“Almost everything goes back to how you plan to use the space,” says New York City-based textile designer and artist Malene Barnett. “Think about how you plan to spend your time in the room, and that will dictate what design you should look for. Let your lifestyle guide you.”

Go for Goldilocks

Choosing the correct rug size is crucial. Oversized rugs overwhelm and dwarf a space while too-tiny textiles make a room look unfinished or not well thought out; you need one that fits the space just right.

“Finding the right size is so important for the room’s design structure,” says Barnett. “The proper size is going to make a huge difference in how the final space is going to look and whether it anchors the room successfully.”

At a concrete ciffside home in LA, an area rug plays up the space’s accent colors while adhering to the trick of putting the front legs and side chairs on the rug.
Photo by Sam Frost
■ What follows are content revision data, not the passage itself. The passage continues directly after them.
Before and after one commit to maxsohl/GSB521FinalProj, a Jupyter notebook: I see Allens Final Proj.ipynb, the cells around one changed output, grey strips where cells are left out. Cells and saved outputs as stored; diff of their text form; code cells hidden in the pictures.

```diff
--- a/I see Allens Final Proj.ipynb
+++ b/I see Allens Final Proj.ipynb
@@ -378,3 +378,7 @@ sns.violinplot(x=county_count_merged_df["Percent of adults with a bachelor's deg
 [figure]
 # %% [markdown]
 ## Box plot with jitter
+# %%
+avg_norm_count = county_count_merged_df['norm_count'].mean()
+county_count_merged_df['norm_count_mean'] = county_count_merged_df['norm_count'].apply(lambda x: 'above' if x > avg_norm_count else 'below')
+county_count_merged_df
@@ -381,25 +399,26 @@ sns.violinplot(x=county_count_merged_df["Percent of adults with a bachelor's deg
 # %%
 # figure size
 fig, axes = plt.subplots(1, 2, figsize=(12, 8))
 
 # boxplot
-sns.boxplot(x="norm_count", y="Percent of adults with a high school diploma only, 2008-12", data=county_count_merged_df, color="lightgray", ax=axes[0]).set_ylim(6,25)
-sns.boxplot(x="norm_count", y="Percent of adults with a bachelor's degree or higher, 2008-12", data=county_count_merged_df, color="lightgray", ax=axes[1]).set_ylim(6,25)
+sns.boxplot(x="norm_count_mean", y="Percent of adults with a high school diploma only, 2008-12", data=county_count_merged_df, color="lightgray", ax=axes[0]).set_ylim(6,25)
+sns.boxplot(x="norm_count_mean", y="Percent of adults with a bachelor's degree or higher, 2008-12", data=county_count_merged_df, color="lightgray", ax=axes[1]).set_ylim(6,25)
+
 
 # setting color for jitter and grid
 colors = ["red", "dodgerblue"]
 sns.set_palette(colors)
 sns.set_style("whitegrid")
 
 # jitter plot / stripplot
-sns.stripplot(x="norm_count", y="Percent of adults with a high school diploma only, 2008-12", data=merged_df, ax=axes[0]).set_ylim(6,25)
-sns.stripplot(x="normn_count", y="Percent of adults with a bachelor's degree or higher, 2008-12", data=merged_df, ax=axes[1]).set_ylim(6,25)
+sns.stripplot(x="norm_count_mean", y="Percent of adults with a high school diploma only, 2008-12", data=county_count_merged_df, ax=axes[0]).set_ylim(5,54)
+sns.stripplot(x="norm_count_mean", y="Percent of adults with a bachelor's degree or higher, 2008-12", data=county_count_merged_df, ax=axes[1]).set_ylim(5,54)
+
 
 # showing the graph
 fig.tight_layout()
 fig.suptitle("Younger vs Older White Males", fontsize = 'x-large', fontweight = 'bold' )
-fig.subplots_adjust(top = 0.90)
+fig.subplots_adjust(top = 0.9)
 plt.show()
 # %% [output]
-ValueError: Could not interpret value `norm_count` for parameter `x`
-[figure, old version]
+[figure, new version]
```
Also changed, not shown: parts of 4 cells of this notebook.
A good rule of thumb when rug shopping is to find a rug that accommodates the desired seating area, rather than the whole room.

“I often recommend the front legs of the sofa and side chairs be placed on the rug as an alternative solution,” says Anishka Clarke, one half of the Brooklyn-based design duo, Ishka Designs. “An oddly shaped rug or a round rug may allow you to cheat scale by purposefully not adhering to these rules.”
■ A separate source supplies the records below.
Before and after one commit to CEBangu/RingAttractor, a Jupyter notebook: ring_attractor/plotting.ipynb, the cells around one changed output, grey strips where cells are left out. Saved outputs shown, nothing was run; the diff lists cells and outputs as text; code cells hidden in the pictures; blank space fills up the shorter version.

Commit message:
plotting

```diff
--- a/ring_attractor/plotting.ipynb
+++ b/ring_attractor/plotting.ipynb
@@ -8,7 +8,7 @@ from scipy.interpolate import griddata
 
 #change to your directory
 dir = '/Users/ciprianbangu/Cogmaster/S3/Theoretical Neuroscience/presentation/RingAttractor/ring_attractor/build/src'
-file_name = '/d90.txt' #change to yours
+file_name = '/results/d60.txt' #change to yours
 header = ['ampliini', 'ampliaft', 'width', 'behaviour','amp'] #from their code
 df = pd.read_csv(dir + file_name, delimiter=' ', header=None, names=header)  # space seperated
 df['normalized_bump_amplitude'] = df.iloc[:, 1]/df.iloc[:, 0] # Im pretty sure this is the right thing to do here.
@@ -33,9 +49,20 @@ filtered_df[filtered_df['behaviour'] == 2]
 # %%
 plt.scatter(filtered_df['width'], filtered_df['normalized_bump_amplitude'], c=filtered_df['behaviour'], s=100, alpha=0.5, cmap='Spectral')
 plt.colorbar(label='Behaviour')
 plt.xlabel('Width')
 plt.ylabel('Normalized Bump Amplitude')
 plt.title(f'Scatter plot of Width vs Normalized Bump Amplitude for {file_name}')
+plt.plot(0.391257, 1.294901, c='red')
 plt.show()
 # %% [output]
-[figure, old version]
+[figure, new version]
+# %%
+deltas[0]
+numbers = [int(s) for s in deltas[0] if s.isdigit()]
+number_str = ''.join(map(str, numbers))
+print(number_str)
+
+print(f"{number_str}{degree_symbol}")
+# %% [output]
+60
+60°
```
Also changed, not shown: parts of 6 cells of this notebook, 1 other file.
The living room of the house is white with accent walls of wood veneer. Midcentery Modern furniture (leather Knoll chairs, a sofa, and a coffee table) furnish the room.

At this incredible midcentury time capsule home, a generous round rug pulls together the living room, putting original Knoll furniture center stage.
Photo by Bob Coscarelli

Whether the intent is to place all furniture on the rug or just the front legs, be sure to leave a few inches between the wall and the rug’s edge to really define the seating area.

Bring texture home

“Foot traffic is a key element when considering rug texture,” says Clarke. “If this is a heavily used room, like a living room, or if pets are involved, you might want to consider an all-wool rug, sisal, or a cotton flatweave as these can take a good beating.”

For the old-school living rooms that are best observed and not touched, silk or antique rugs are ultra-luxe, albeit a sure budget-buster.

“For a more affordable option, I would recommend an all-wool, hand-knotted rug or a combination of wool and artificial silk,” says Niya Bascom, the other cofounder of Ishka Designs.

Indulge in the feel-good factor

According to Nashville-based interior designer, Kathy Anderson, who redesigned the legendary Grand Ole Opry House, choosing a color and pattern is where the fun starts.

“Don’t be afraid of color,” she says. “But I prefer rugs with an interesting pattern and combination of highs and lows in the pile. A pattern also helps hide the wear and tear and allows our clients to really enjoy their space, which is the whole point.”

A colorful apartment in Harlem, New York City.

The colorful rug in this 500-square-foot Harlem apartment is right at home with the bright pops of decor.
Photo by Winnie Au

Layer it on

An easy way to add dimension and visual interest to a room is to layer rugs with similar colors or elements, and surprisingly, it’s not as tricky as it seems.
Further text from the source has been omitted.